### WORK TO COMPLETE
Repeat the lines of the listing below exactly, starting at the line that contains "여부 (기본 미설정=공개)" and running through the last line, both included, and only those.

--- START ---

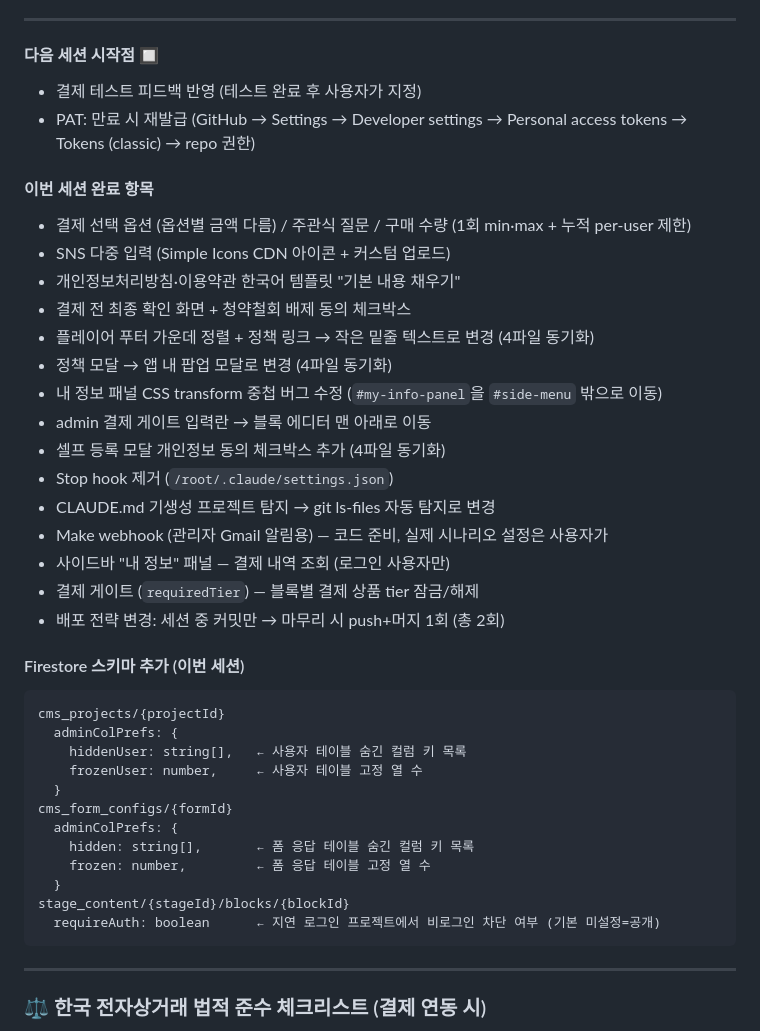
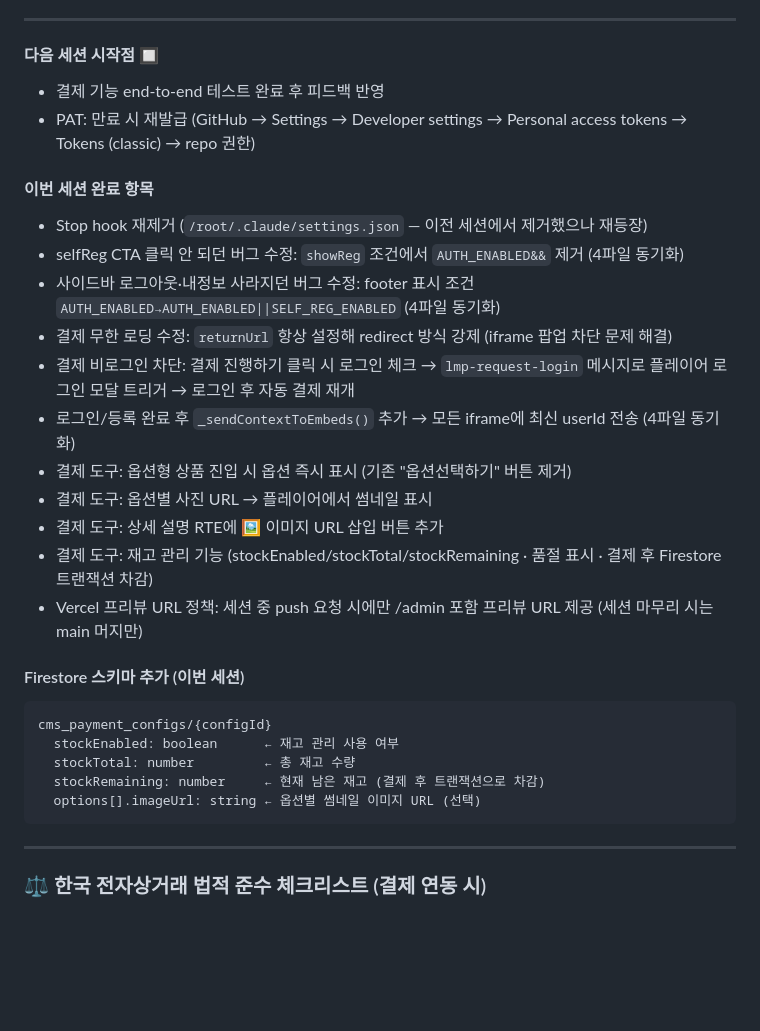
Before and after one commit to beybusiness-bit/lmp-website, a Markdown page: CLAUDE.md, the part around the change. Drawn GitHub-style; blank space fills up the shorter version.

Commit message:
docs: CLAUDE.md 세션 완료 항목 업데이트

````diff
--- a/CLAUDE.md
+++ b/CLAUDE.md
@@ -773,40 +773,29 @@ match /cms_payment_records/{doc} { allow read: if true; }
 
 #### 다음 세션 시작점 🔲
 
-- 결제 테스트 피드백 반영 (테스트 완료 후 사용자가 지정)
+- 결제 기능 end-to-end 테스트 완료 후 피드백 반영
 - PAT: 만료 시 재발급 (GitHub → Settings → Developer settings → Personal access tokens → Tokens (classic) → repo 권한)
 
 #### 이번 세션 완료 항목
-- 결제 선택 옵션 (옵션별 금액 다름) / 주관식 질문 / 구매 수량 (1회 min·max + 누적 per-user 제한)
-- SNS 다중 입력 (Simple Icons CDN 아이콘 + 커스텀 업로드)
-- 개인정보처리방침·이용약관 한국어 템플릿 "기본 내용 채우기"
-- 결제 전 최종 확인 화면 + 청약철회 배제 동의 체크박스
-- 플레이어 푸터 가운데 정렬 + 정책 링크 → 작은 밑줄 텍스트로 변경 (4파일 동기화)
-- 정책 모달 → 앱 내 팝업 모달로 변경 (4파일 동기화)
-- 내 정보 패널 CSS transform 중첩 버그 수정 (`#my-info-panel`을 `#side-menu` 밖으로 이동)
-- admin 결제 게이트 입력란 → 블록 에디터 맨 아래로 이동
-- 셀프 등록 모달 개인정보 동의 체크박스 추가 (4파일 동기화)
-- Stop hook 제거 (`/root/.claude/settings.json`)
-- CLAUDE.md 기생성 프로젝트 탐지 → git ls-files 자동 탐지로 변경
-- Make webhook (관리자 Gmail 알림용) — 코드 준비, 실제 시나리오 설정은 사용자가
-- 사이드바 "내 정보" 패널 — 결제 내역 조회 (로그인 사용자만)
-- 결제 게이트 (`requiredTier`) — 블록별 결제 상품 tier 잠금/해제
-- 배포 전략 변경: 세션 중 커밋만 → 마무리 시 push+머지 1회 (총 2회)
+- Stop hook 재제거 (`/root/.claude/settings.json` — 이전 세션에서 제거했으나 재등장)
+- selfReg CTA 클릭 안 되던 버그 수정: `showReg` 조건에서 `AUTH_ENABLED&&` 제거 (4파일 동기화)
+- 사이드바 로그아웃·내정보 사라지던 버그 수정: footer 표시 조건 `AUTH_ENABLED→AUTH_ENABLED||SELF_REG_ENABLED` (4파일 동기화)
+- 결제 무한 로딩 수정: `returnUrl` 항상 설정해 redirect 방식 강제 (iframe 팝업 차단 문제 해결)
+- 결제 비로그인 차단: 결제 진행하기 클릭 시 로그인 체크 → `lmp-request-login` 메시지로 플레이어 로그인 모달 트리거 → 로그인 후 자동 결제 재개
+- 로그인/등록 완료 후 `_sendContextToEmbeds()` 추가 → 모든 iframe에 최신 userId 전송 (4파일 동기화)
+- 결제 도구: 옵션형 상품 진입 시 옵션 즉시 표시 (기존 "옵션선택하기" 버튼 제거)
+- 결제 도구: 옵션별 사진 URL → 플레이어에서 썸네일 표시
+- 결제 도구: 상세 설명 RTE에 🖼 이미지 URL 삽입 버튼 추가
+- 결제 도구: 재고 관리 기능 (stockEnabled/stockTotal/stockRemaining · 품절 표시 · 결제 후 Firestore 트랜잭션 차감)
+- Vercel 프리뷰 URL 정책: 세션 중 push 요청 시에만 /admin 포함 프리뷰 URL 제공 (세션 마무리 시는 main 머지만)
 
 #### Firestore 스키마 추가 (이번 세션)
 ```
-cms_projects/{projectId}
-  adminColPrefs: {
-    hiddenUser: string[],   ← 사용자 테이블 숨긴 컬럼 키 목록
-    frozenUser: number,     ← 사용자 테이블 고정 열 수
-  }
-cms_form_configs/{formId}
-  adminColPrefs: {
-    hidden: string[],       ← 폼 응답 테이블 숨긴 컬럼 키 목록
-    frozen: number,         ← 폼 응답 테이블 고정 열 수
-  }
-stage_content/{stageId}/blocks/{blockId}
-  requireAuth: boolean      ← 지연 로그인 프로젝트에서 비로그인 차단 여부 (기본 미설정=공개)
+cms_payment_configs/{configId}
+  stockEnabled: boolean      ← 재고 관리 사용 여부
+  stockTotal: number         ← 총 재고 수량
+  stockRemaining: number     ← 현재 남은 재고 (결제 후 트랜잭션으로 차감)
+  options[].imageUrl: string ← 옵션별 썸네일 이미지 URL (선택)
 ```
 
 ---
````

--- END ---

### RESPONSE
-  requireAuth: boolean      ← 지연 로그인 프로젝트에서 비로그인 차단 여부 (기본 미설정=공개)
+cms_payment_configs/{configId}
+  stockEnabled: boolean      ← 재고 관리 사용 여부
+  stockTotal: number         ← 총 재고 수량
+  stockRemaining: number     ← 현재 남은 재고 (결제 후 트랜잭션으로 차감)
+  options[].imageUrl: string ← 옵션별 썸네일 이미지 URL (선택)
 ```
 
 ---
````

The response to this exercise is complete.